What you are asked to do: The answer must be every line below that contains the string "more".

• • • •

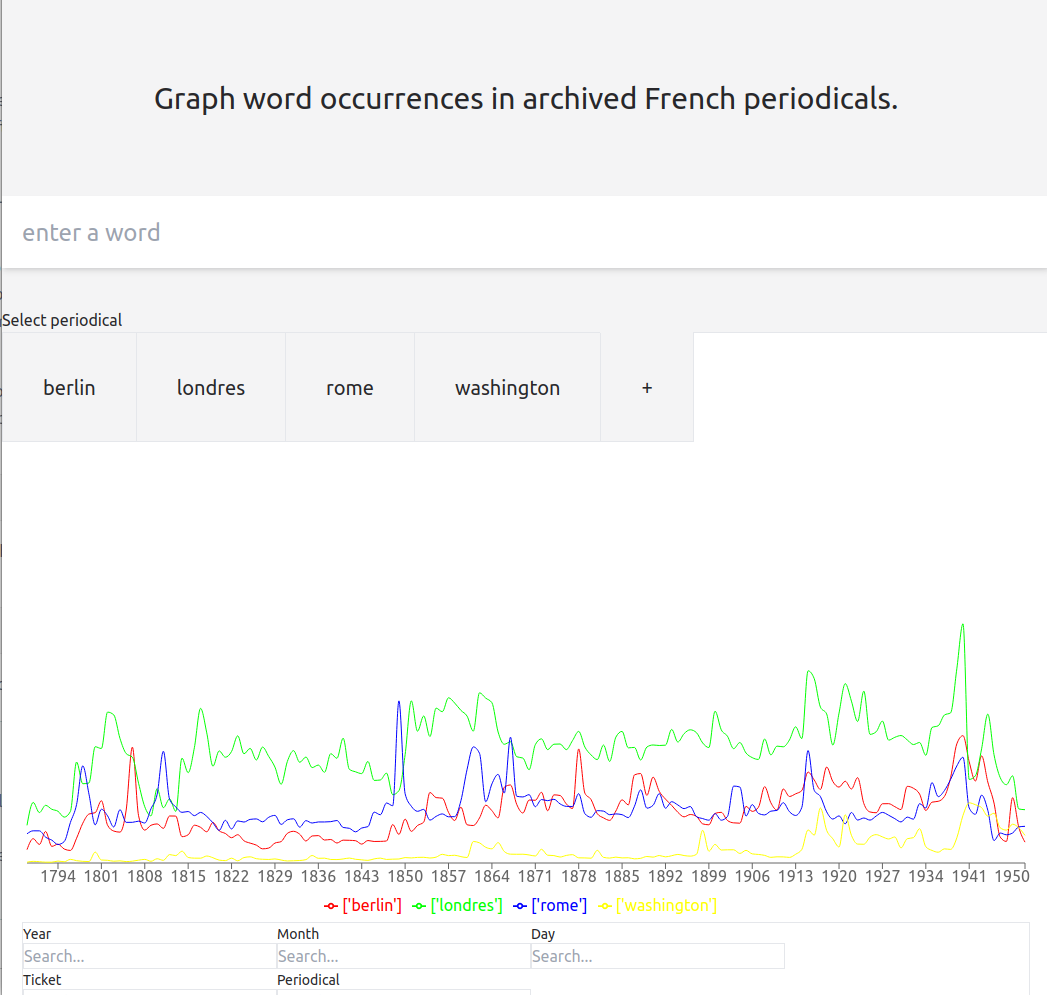
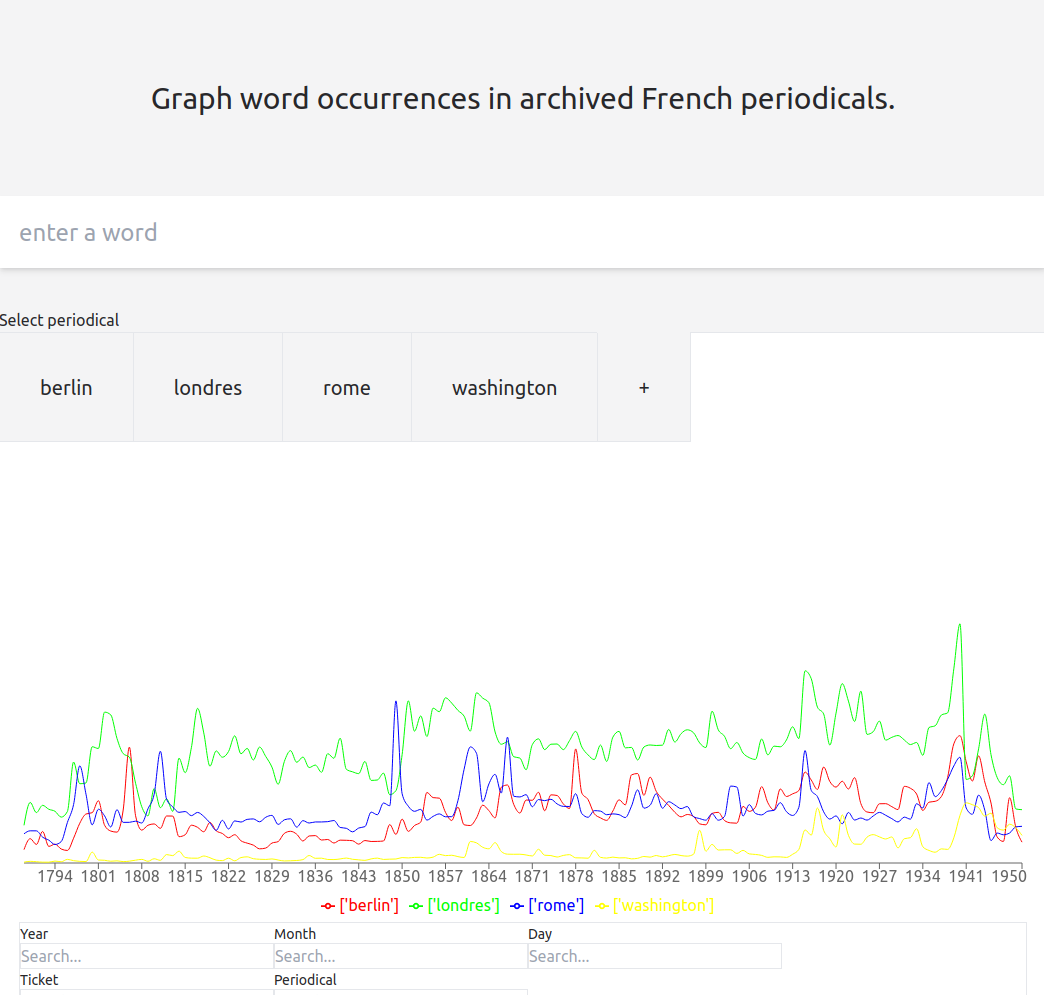
post-5

diff --git a/src/pages/posts/engineering/post-5.md b/src/pages/posts/engineering/post-5.md
@@ -3,6 +3,18 @@ layout: ../../../layouts/MarkdownPostLayout.astro
 title: UI Prototype, Better Abstractions, NeoVim
 pubDate: 1/14/23
 image:
-    url: /graphing_excalidraw.png
+    url: /ui_prototype.png
     alt: A mock up of the new UI
 ---
+
+
+The creature walks! I have finished hooking up my tRPC routes, refactoring my old Python code, and implementing a rough UI. The process has been smooth. Type safety on the Python side has been wonderful to work with -- kudos to Pydantic and the FastAPI team. It is all very exciting. The new Gallica Grapher should allow more spontaneity when graphing -- no need to begin a new search from the top, just enter a term and add it to the graph. Wonderful! There are many bugs left to work out, of course. The UI is not very pleasant to behold. But the technical foundation is now far more solid with Typescript on the front end, and it should be much easier to add new features. 
+
+I owe my rapid progress to effective abstractions, namely, React Query and Recharts, a React charting library. I spent a half-day attempting to make a beautiful chart with straight d3 in my React code. It was a tiresome experience. State was hard to synchronize between React and d3, in part, I suspect, because both manipulate the DOM. After a few hours of struggling, I realized I had wandered too far from the well-traveled road of React devs who want to chart data. Very few React devs, I suspect, write a custom d3 solution for a simple chart. After some Google searching, I discovered Recharts, a beautiful component-based abstraction on top of d3. Creating a multi-series chart is as simple as mapping the series into Line components inside a LineChart. Music to my React-pilled ears. I then found visx, an Airbnb visualization library also built on top of d3. But, seeing how Recharts is working, I will stick with that. 
+
+React-Query made fetching a batch of tickets straightforward, and handles caching for me. Setting up a polling query for progress was equally straightforward. I have been following the creator's advice of not storing any fetched data in state. It is a near-magical solution, at times. Deleting a ticket seamlessly deletes a series from the graph. The wonders of a UI framework. I know many people critique React for its performance, but my oh my, I will always love React for first empowering me to create web applications. 
+
+Finally, I have been spending a lot of time on dev Twitch and dev Twitter. The NeoVim community is loud and exciting, and I decided to give it a try. I recently switched to Linux, PopOS distro, on my laptop, and set up NeoVim. I have enjoyed working with it so far. I use Vim motions in Pycharm and VS Code, but am no expert at Vim script and customization. We will see if Neovim, and the Lua customization it provides, will enhance the experience. At the very least, it is a lovely, passionate community. And community makes many things worth it!
+
+That is all for this week. Next week will be heavy on UI improvements. I would also like to configure my Next server-side rendering set up. I plan to have an initial example chart show on the home page, and that data can be cached server-side. I think getStaticProps will do the trick. Eventually, I would like to migrate the Python backend of the Gallica Grapher to Go. Partly because I think Go is better for network-heavy apps. Partly because I want to become more familiar with it. Partly because it will help me get a job. Three noble reasons to switch to Go! 
+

• • • •

Your solution:
+The creature walks! I have finished hooking up my tRPC routes, refactoring my old Python code, and implementing a rough UI. The process has been smooth. Type safety on the Python side has been wonderful to work with -- kudos to Pydantic and the FastAPI team. It is all very exciting. The new Gallica Grapher should allow more spontaneity when graphing -- no need to begin a new search from the top, just enter a term and add it to the graph. Wonderful! There are many bugs left to work out, of course. The UI is not very pleasant to behold. But the technical foundation is now far more solid with Typescript on the front end, and it should be much easier to add new features. 
+That is all for this week. Next week will be heavy on UI improvements. I would also like to configure my Next server-side rendering set up. I plan to have an initial example chart show on the home page, and that data can be cached server-side. I think getStaticProps will do the trick. Eventually, I would like to migrate the Python backend of the Gallica Grapher to Go. Partly because I think Go is better for network-heavy apps. Partly because I want to become more familiar with it. Partly because it will help me get a job. Three noble reasons to switch to Go! 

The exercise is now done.